Ryan has a particular interest in plant germination—how seeds travel from one location to another and the environmental conditions they need to take root. This migration functions as a personal metaphor while also alluding to the history of trade across the globe. Cocoa pods, soursop and orange skins, drift seeds, mango and avocado stones are either left to dry or are cast, like a group of clay soursop skins glazed with volcanic ash from Montserrat (or Alliouagana, as it was known before the arrival of Europeans). Various single works reside at specific junctures within the space, including Pouch, made from orange peel stitched together with thread, then placed into incandescent crimson mesh.

The multi-part Infection underscores the common theme pervading the exhibition—the human need for protection, comfort, and sustenance. Ryan’s fruits and vegetables not only nourish, they also have emotional and cultural resonance, as well as medicinal uses; mangoes, for example, contain serotonin, while soursop is infused with curative properties. Holding Stacks uses soursop skins, along with food containers, net, paper plates, and bandages, while Its Own Cushion—clay pieces cast from medical foam pillows—explores notions of rescue, restoration, and recovery. Ryan’s mother, who was a seamstress, taught her to knit and sew when she was a child, and the exhibition acknowledges this matriarchal inheritance. Sewing, or mending, is a restorative act, a way of taking care of one’s possessions, or oneself. Hand-sewn and tea-dyed fabrics hanging loosely from the walls allude to the practice, while echoing Spike Island’s previous history as a tea-packing factory.

Process is important for Ryan. Though the use of modest materials has its origins in 1960s and ‘70s process art, her manipulation and repurposing of the everyday is rooted in an early scarcity of means. Making sculpture from commonly available materials has offered her immense freedom to work with disparate elements that evade singular definition. “Along a Spectrum” is packed with multilayered cultural references, exploring the different ways that information is interpreted and understood. Most of all, it is a celebration of the resilience of the human spirit.
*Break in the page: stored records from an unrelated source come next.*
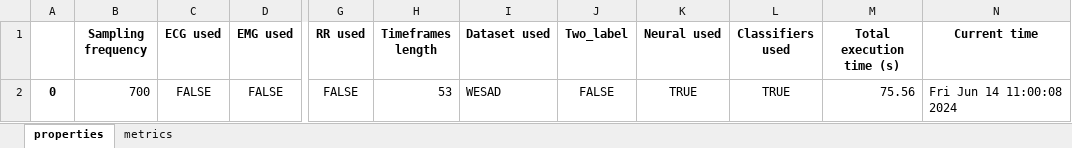
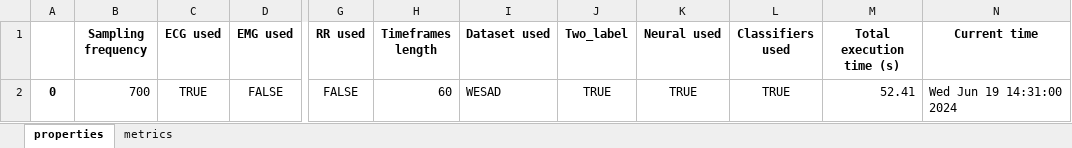
Before and after one commit to SjdTl/BioSensing, an Excel workbook: Cache/Metrics/Metrics_23.xlsx, sheet properties, drawn as a sheet; only a part is shown, gaps mark what is left out; values as stored, in another font and other column widths than the file's, no borders; the diff names each change by its address in the sheet, - before the commit and + after, or states it on an @@ line.

```diff
--- a/Cache/Metrics/Metrics_23.xlsx (sheet properties)
+++ b/Cache/Metrics/Metrics_23.xlsx (sheet properties)
-C2 (ECG used): FALSE
+C2 (ECG used): TRUE
-H2 (Timeframes length): 53
+H2 (Timeframes length): 60
-J2 (Two_label): FALSE
+J2 (Two_label): TRUE
-M2 (Total execution time (s)): 75.56
+M2 (Total execution time (s)): 52.41
-N2 (Current time): Fri Jun 14 11:00:08 2024
+N2 (Current time): Wed Jun 19 14:31:00 2024
```
Also changed, not shown: sheet metrics, Cache/Features/features_23.xlsx, Cache/Metrics/Metrics_22.xlsx, 23 other files.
With this in mind, Ryan has been commissioned by Hackney Council in London to create a permanent public sculpture to celebrate the Windrush Generation—Caribbean people encouraged to settle in postwar Britain—which is due to be unveiled in October 2021.